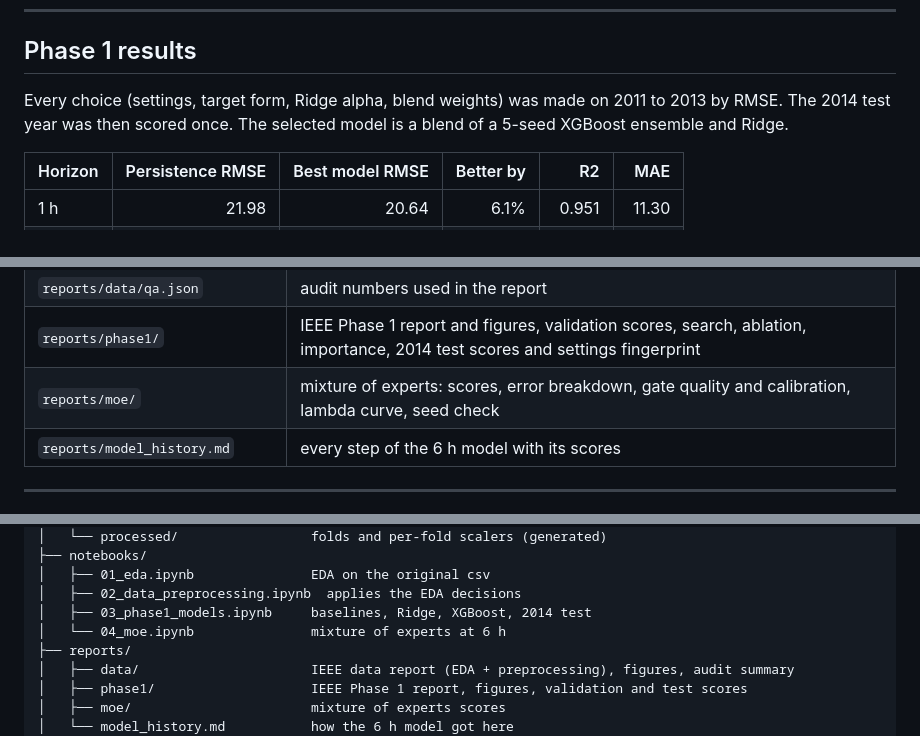
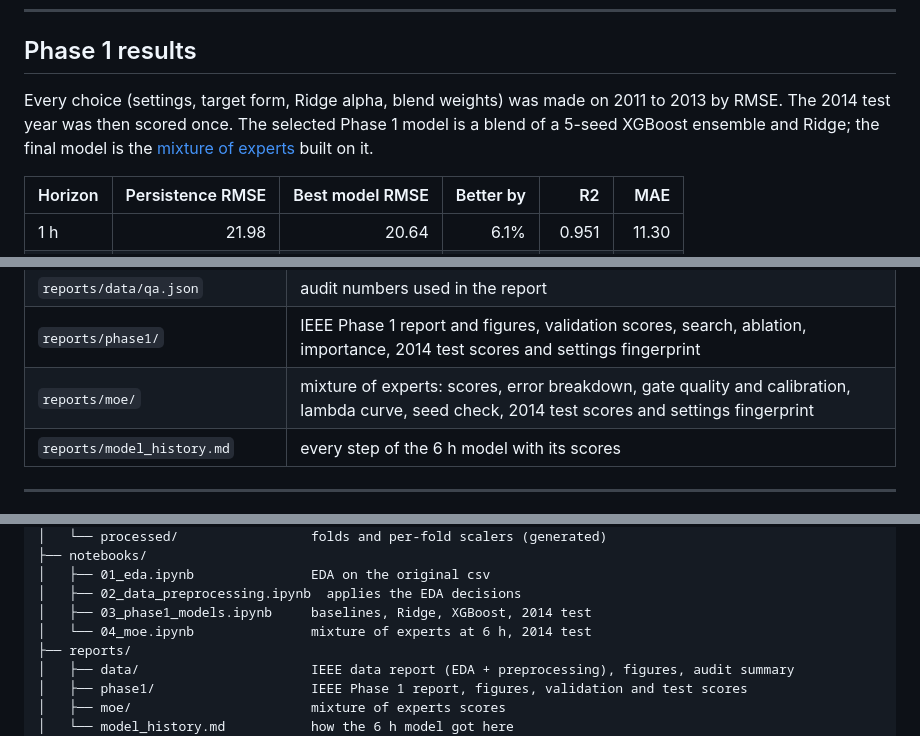
Before and after one commit to Vetri-78640/aml_dl_pm2.5, a Markdown page: README.md, 3 parts joined by grey strips. Drawn GitHub-style.

```diff
--- a/README.md
+++ b/README.md
@@ -165,7 +165,7 @@ flowchart LR
 
 ## Phase 1 results
 
-Every choice (settings, target form, Ridge alpha, blend weights) was made on 2011 to 2013 by RMSE. The 2014 test year was then scored once. The selected model is a blend of a 5-seed XGBoost ensemble and Ridge.
+Every choice (settings, target form, Ridge alpha, blend weights) was made on 2011 to 2013 by RMSE. The 2014 test year was then scored once. The selected Phase 1 model is a blend of a 5-seed XGBoost ensemble and Ridge; the final model is the [mixture of experts](#mixture-of-experts-at-6-h) built on it.
 
 | Horizon | Persistence RMSE | Best model RMSE | Better by | R2 | MAE |
 |:--|--:|--:|--:|--:|--:|
@@ -237,7 +247,7 @@ Data settings live in [`configs/data.yaml`](configs/data.yaml): fill limit, fold
 | `data/processed/scalers/*.json` | one scaler per fold, fitted on training rows |
 | `reports/data/qa.json` | audit numbers used in the report |
 | `reports/phase1/` | IEEE Phase 1 report and figures, validation scores, search, ablation, importance, 2014 test scores and settings fingerprint |
-| `reports/moe/` | mixture of experts: scores, error breakdown, gate quality and calibration, lambda curve, seed check |
+| `reports/moe/` | mixture of experts: scores, error breakdown, gate quality and calibration, lambda curve, seed check, 2014 test scores and settings fingerprint |
 | `reports/model_history.md` | every step of the 6 h model with its scores |
 
 ---
@@ -258,7 +268,7 @@ aml_dl_pm2.5/
 │   ├── 01_eda.ipynb               EDA on the original csv
 │   ├── 02_data_preprocessing.ipynb  applies the EDA decisions
 │   ├── 03_phase1_models.ipynb     baselines, Ridge, XGBoost, 2014 test
-│   └── 04_moe.ipynb               mixture of experts at 6 h
+│   └── 04_moe.ipynb               mixture of experts at 6 h, 2014 test
 ├── reports/
 │   ├── data/                      IEEE data report (EDA + preprocessing), figures, audit summary
 │   ├── phase1/                    IEEE Phase 1 report, figures, validation and test scores
```
Also changed, not shown: other parts of README.md (+13 -3 lines), reports/model_history.md (+6 -3 lines).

** EXERCISE INSTRUCTIONS **
In the entries above, find each line with the word "README" and show it.

** EXERCISE RESPONSE **
Before and after one commit to Vetri-78640/aml_dl_pm2.5, a Markdown page: README.md, 3 parts joined by grey strips. Drawn GitHub-style.
--- a/README.md
+++ b/README.md
Also changed, not shown: other parts of README.md (+13 -3 lines), reports/model_history.md (+6 -3 lines).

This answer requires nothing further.